Written By: Fernando Martinez…
Ok, let me start off by saying that “Happy Death Day” is not a great movie., although there are a lot of great things about it. However, given the genre, I had a fantastic time watching it. Although it feels more like an extended episode of whatever show is on the CW now, this horror/drama/comedy packs its fair share of good fun.
So the premise is simple. It’s Groundhog Day (the movie, not the holiday), but in college with murder and a sorority girl at its focus point. There’s some teen drama involved, but it’s more of a passing thought than a plot point. Speaking of missing plot points, there’s a dead mother and a strained relationship with a father, along with a bit of drugs and dating references that never get developed. But they add some slight humanity to this otherwise gimmick driven film.
All that stated, the gimmick works REALLY well. So this sorority girl is murdered and she lives the same day over and over again. We have no idea why, but she needs to solve her own murder. In the meantime, she learns how to be a better person and all that jazz. So the gimmick, yes, we are seriously just doing the Bill Murray thing again, but it’s a twisted blast. You get invested in how she’ll die this time, what quirky things she’ll do different, and how this puzzle gets put together after all the repetition. None of this would be possible without an absolutely joyful performance by Jessica Rothe as the trapped-in-time heroine. She brings multiple dimensions to the character, and she’s definitely the glue that keeps this whole film together.

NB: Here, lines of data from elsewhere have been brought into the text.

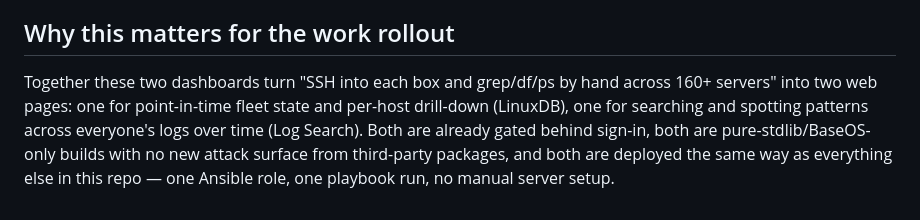
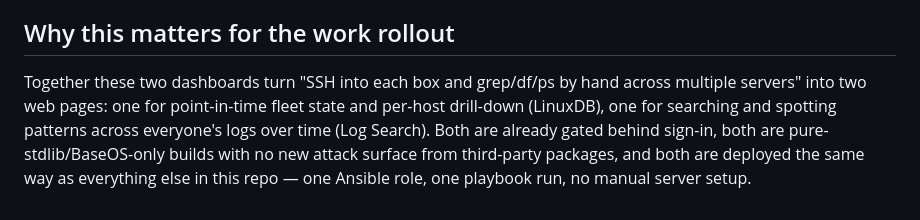
Before and after one commit to sjsp123/ansible-fleetsight, a Markdown page: docs/screenshots/README.md, the part around the change. GitHub-like rendering.

Commit message:
Fix typo in README.md regarding server access

```diff
--- a/docs/screenshots/README.md
+++ b/docs/screenshots/README.md
@@ -161,7 +161,7 @@ needing a full configuration-management diff tool.
 ## Why this matters for the work rollout
 
 Together these two dashboards turn "SSH into each box and grep/df/ps
-by hand across 160+ servers" into two web pages: one for point-in-time
+by hand across multiple servers" into two web pages: one for point-in-time
 fleet state and per-host drill-down (LinuxDB), one for searching and
 spotting patterns across everyone's logs over time (Log Search). Both
 are already gated behind sign-in, both are pure-stdlib/BaseOS-only
```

The real saving grace to this movie is that it never takes itself too seriously. At times, it can be downright hilarious and even delightfully self-aware. It somehow manages to find a great balance between all these different teen genres. And that’s really what it’s all about. Given the kind of mindless drivel that’s usually fed to the teen audience (i.e., the Bye Bye Man), it’s quite refreshing to see something that, although is not entirely original, truly is novel.
People I know probably won’t see this in theaters (because, you know, we’re old,) but this is destined to be a movie you run across on Netflix one day and think, “whoa, that was a lot better than I thought it would be.” Honestly, the more I write, the more I want to watch it again, and I get the weirdest feeling that tomorrow I will relieve this day again, and again, and again, until I have somehow written a perfect review.